Brothers and sisters, beware! We are living in a time when this sort of crowd mentality is getting the best of people all across the globe. Feeling triggered by someone else’s speech and “blazing into flames” of justice-fueled outrage is all it takes to play the victim card and be awarded the right to target the “opposition” as the enemy, the one we can righteously hate. The enemy is now something less than a human being; he’s basically a Nazi and we can effectively exclude him from the human race without compromising our own humanity. We are pure, for our reactions are beyond reproach…
One day, a long time ago, Jesus was treated as such a despicable person that he was deemed worthy of being hurled down a cliff head first. A few years later, He was crucified, having been excluded from membership to God’s people and stripped of any human dignity.

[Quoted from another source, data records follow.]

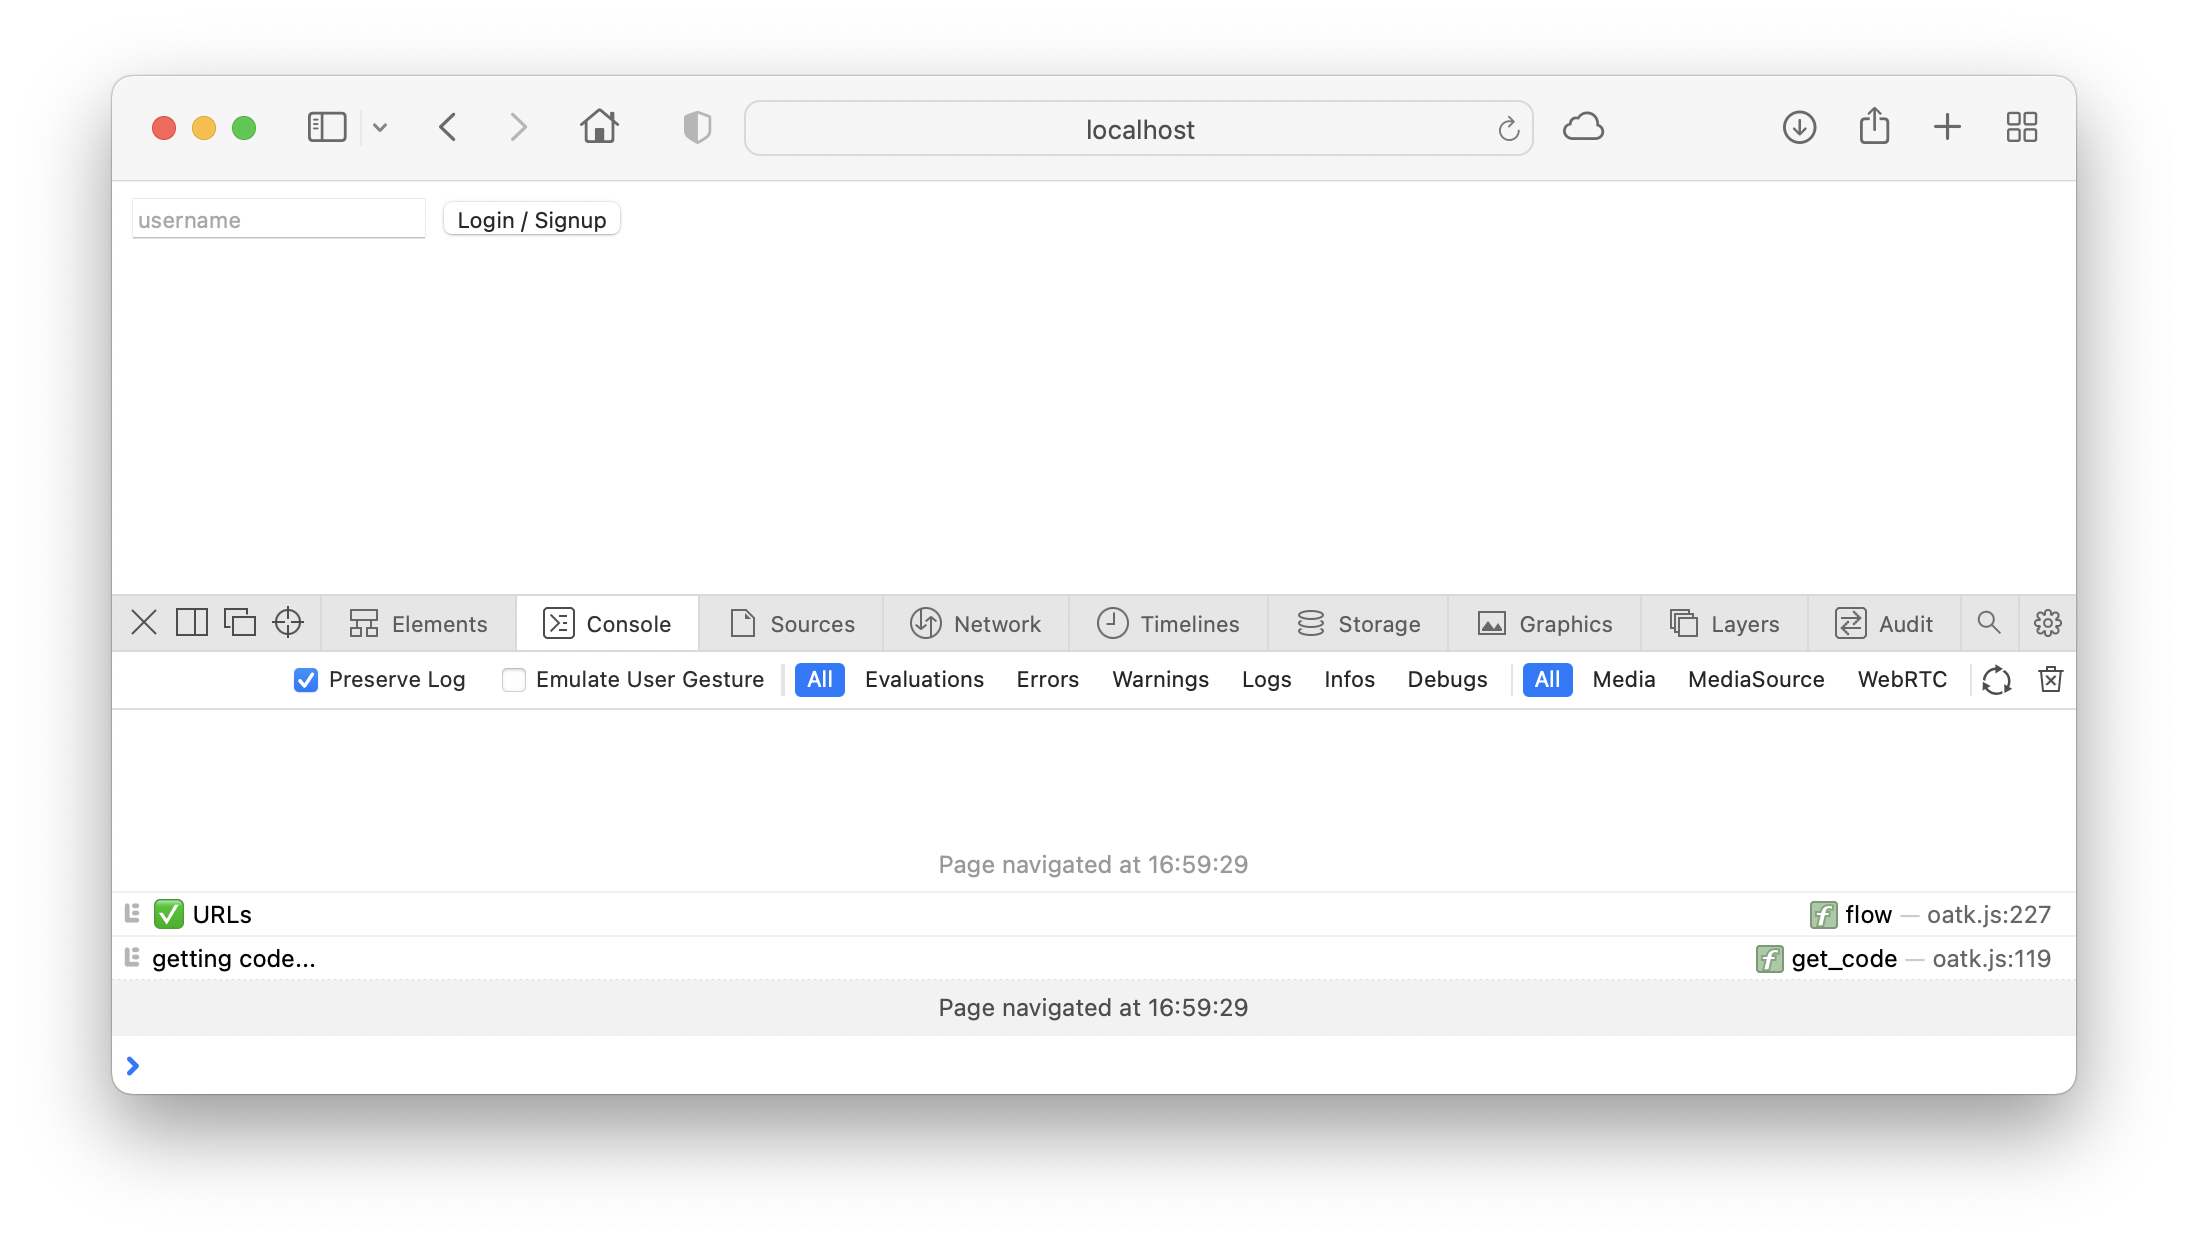
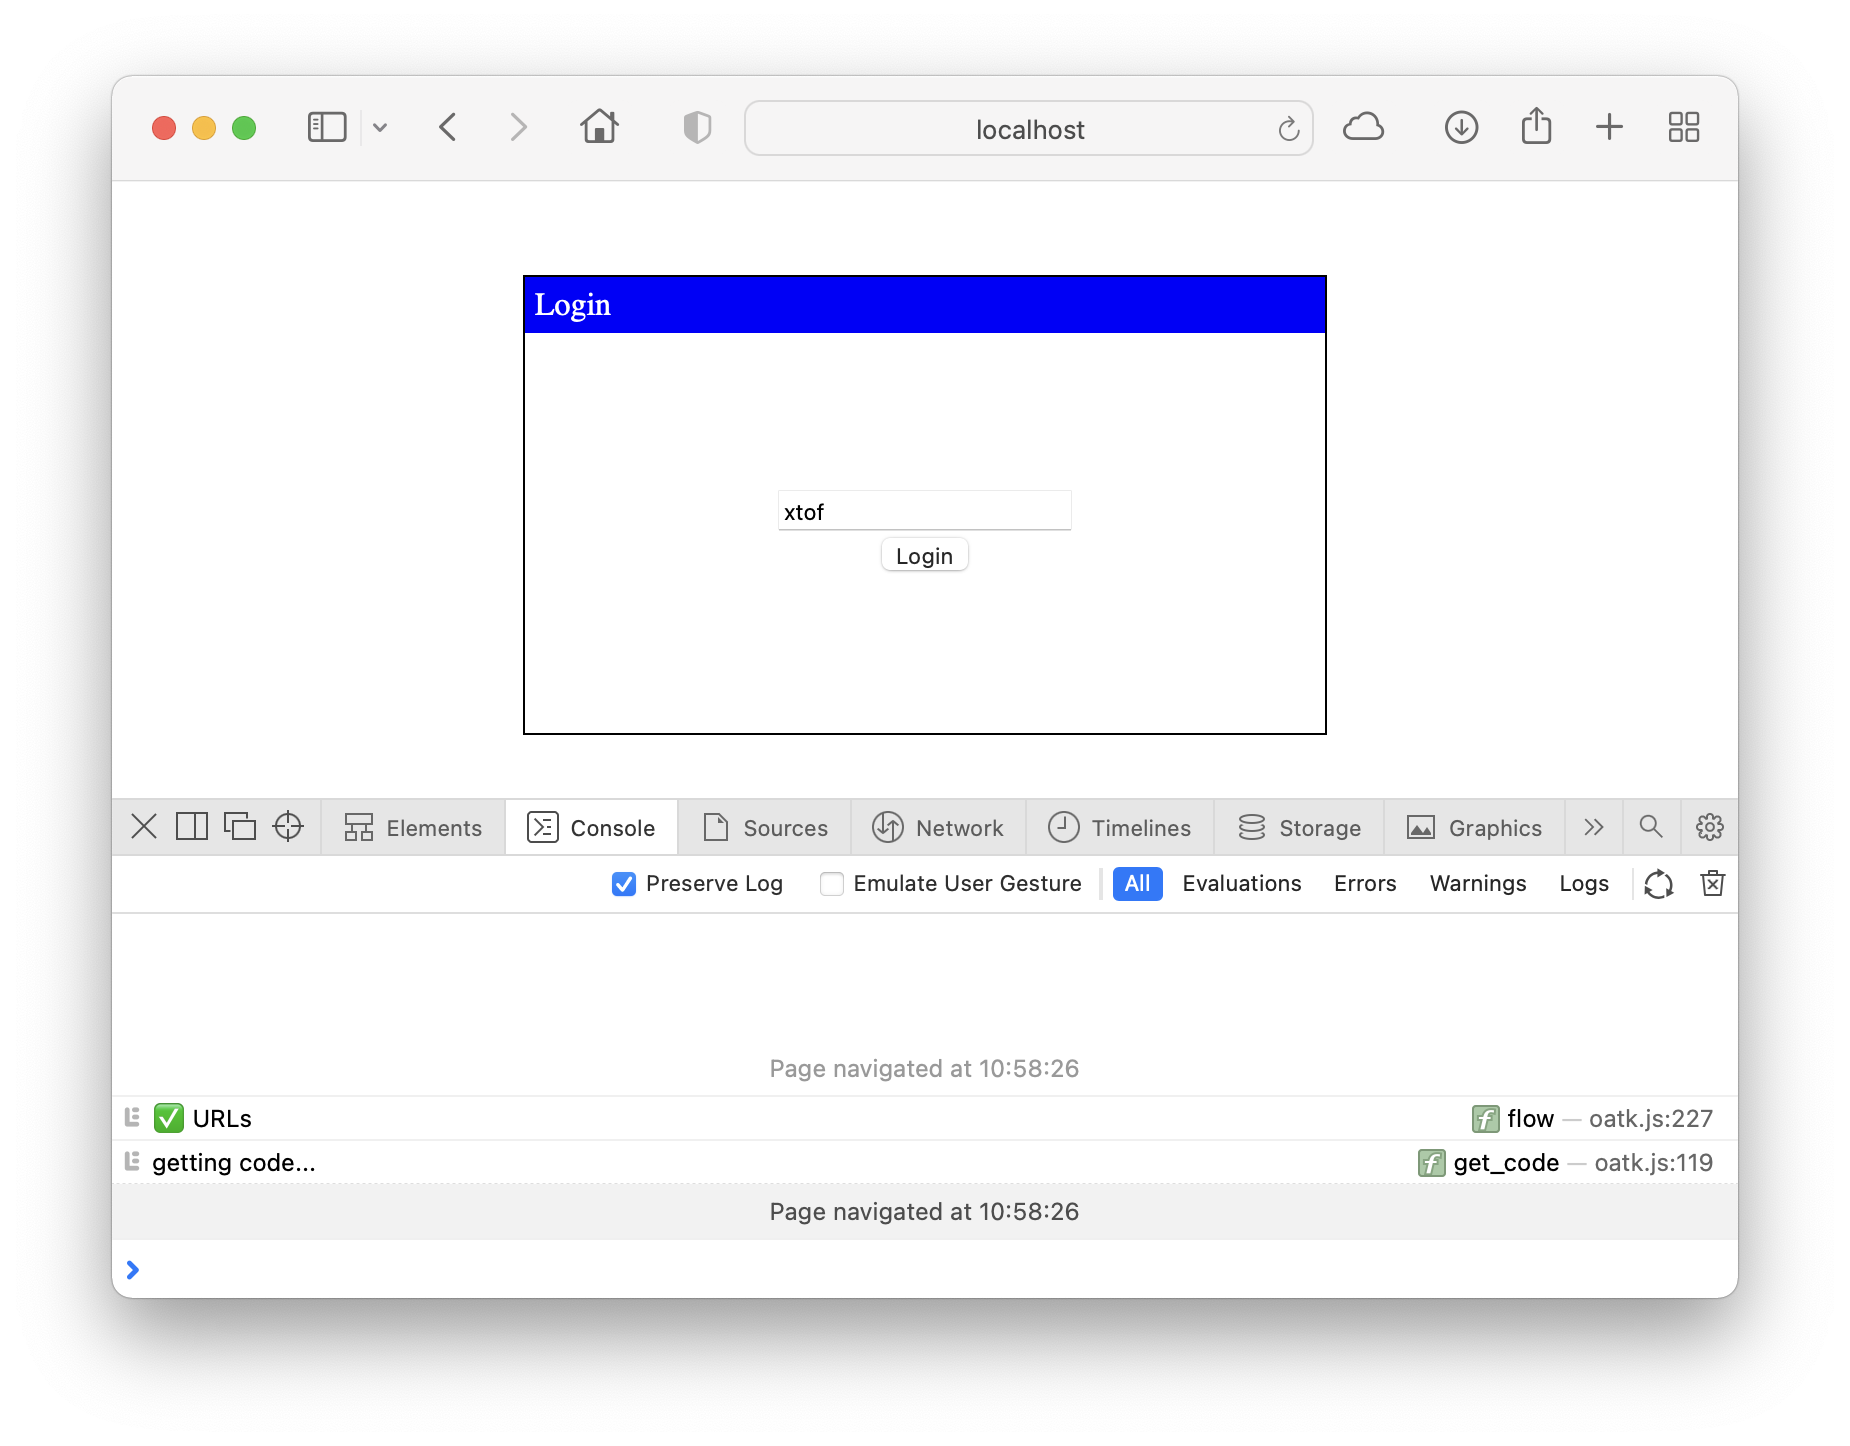
cleaned up login/consent templates a bit

diff --git a/oatk/fake/templates/base.html b/oatk/fake/templates/base.html
@@ -1,0 +1,52 @@
+<!doctype html>
+<html>
+<head>
+<style>
+  /* dialog is centered horizontally and vertically */
+  .container {
+    display: flex;
+    justify-content: center;
+    align-items: center;
+    height: 100vh;
+
+    padding: 0px;
+    margin: 0px;
+  }
+  
+  .container .dialog {
+    width: 400px;
+    border:1px solid black;
+  }
+  
+  .dialog .title {
+    padding: 5px;
+    background-color:blue;
+    color:white;
+  }
+  
+  /* content is centered horizontally and vertically */
+  .dialog .content {
+    display: flex;
+    justify-content: center;
+    align-items: center;
+    min-height: 200px;
+    padding: 0px;
+  }
+  
+  .dialog .content form {
+    display: block;
+    text-align: center;
+  }
+</style>
+</head>
+<body>
+  <div class="container">
+    <div class="dialog">
+
+      <div class="title">{% block title %}{% endblock %}</div>
+      <div class="content">{% block content %}{% endblock %}</div>
+
+    </div>
+  </div>
+</body>
+</html>

diff --git a/oatk/fake/templates/authorize.html b/oatk/fake/templates/authorize.html
@@ -1,11 +1,21 @@
-<p>{{client_name}} is requesting:
-</p>
+{% extends "base.html" %}
+{% block title %}Authorize...{% endblock %}
+{% block content %}
 
-<form action="" method="post">
-  <label>
-    <input type="checkbox" name="confirm">
-    <span>Consent?</span>
-  </label>
-  <br>
-  <button>Submit</button>
-</form>
+<div>
+  <div>
+    Application "{{grant.client.client_name}}" is requesting your consent...<br>
+    Requested scopes: {{ grant.request.scope }}.
+    <br><br>
+  </div>
+
+  <form action="" method="post">
+    <label>
+      <input type="checkbox" name="confirm">
+      <span>Consent?</span>
+    </label>
+    <br>
+    <button>Submit</button>
+  </form>
+</div>
+{% endblock %}

diff --git a/oatk/fake/templates/home.html b/oatk/fake/templates/home.html
@@ -1,5 +1,4 @@
-{% if user %}
-  <style>pre{white-space:wrap}</style>
+<style>pre{white-space:wrap}</style>
 <div>Logged in as <strong>{{user}}</strong></div>
 
 {% for client in clients %}
@@ -12,10 +11,3 @@
 
 <br><a href="/oauth/create-client">Create Client</a>
 | <a href="/oauth/logout">Log out</a>
-
-{% else %}
-<form action="" method="post">
-  <input type="text" name="username" placeholder="username">
-  <button type="submit">Login / Signup</button>
-</form>
-{% endif %}

diff --git a/oatk/fake/templates/login.html b/oatk/fake/templates/login.html
@@ -1,0 +1,8 @@
+{% extends "base.html" %}
+{% block title %}Login{% endblock %}
+{% block content %}
+<form action="?{{ args }}" method="post">
+  <input type="text" name="username" placeholder="username"><br>
+  <button type="submit">Login</button>
+</form>
+{% endblock %}

diff --git a/oatk/fake/routes.py b/oatk/fake/routes.py
@@ -32,15 +32,13 @@ def home():
 
   # GET
   user = current_user()
-  logger.info(user)
   if user:
     clients = list(db["clients"].find({"user_id" : user["_id"]}))
+    for client in clients:
+      client["_id"] = str(client["_id"]) # turn Mongo ObjectID into string
+    return render_template("home.html", user=user, clients=clients)
   else:
-    clients = []
-  for client in clients:
-    client["_id"] = str(client["_id"]) # turn Mongo ObjectID into string
-  return render_template("home.html", user=user, clients=clients)
-
+    return render_template("login.html")
 
 @server.route("/oauth/create-client", methods=["GET", "POST"])
 def create_client():
@@ -116,7 +114,7 @@ def authorize():
     nonce = request.args["nonce"]
     logger.info(f"got client: {client}")
   else:
-    return render_template("login-before-consent.html", args=str(request.query_string.decode()))
+    return render_template("login.html", args=str(request.query_string.decode()))
 
   if "confirm" in request.form:
     logger.info("got confirmation: f{request.form['confirm']}")
@@ -145,7 +143,7 @@ def authorize():
   except Exception as error:
     logger.exception(error)
     return jsonify({"error" : str(error)})
-  return render_template("authorize.html", user=user, grant=grant)
+  return render_template("authorize.html", grant=grant)
 
 @server.route("/oauth/token", methods=["POST"])
 def issue_token():
@@ -219,7 +217,7 @@ def well_known():
 
 @server.route("/oauth/logout")
 def logout():
-  session.pop("id")
+  session.pop("id", None)
   goto = "/"
   return redirect(goto, 302)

For a number of reasons, the world today is extremely polarized and we all run the risk of adopting the type of behavior that I have described above. The anonymity of the internet might have a lot to do with it, but the Gospel shows us that the internet is not the source of this type of thing. In a post-war era, ripe with lessons of grave concern over strong nationalism, we have tried to build a world where our identity is no longer a source of friction with others, let alone send us back into war. That is a dangerous illusion. Jesus has a strong identity and He has “words” to say to people. He will always “rustle some feathers” and there will be very strong reactions to His Words. But, beware brothers and sisters, that we ourselves do not become like this angry crowd we saw today!
Fr Sean Mary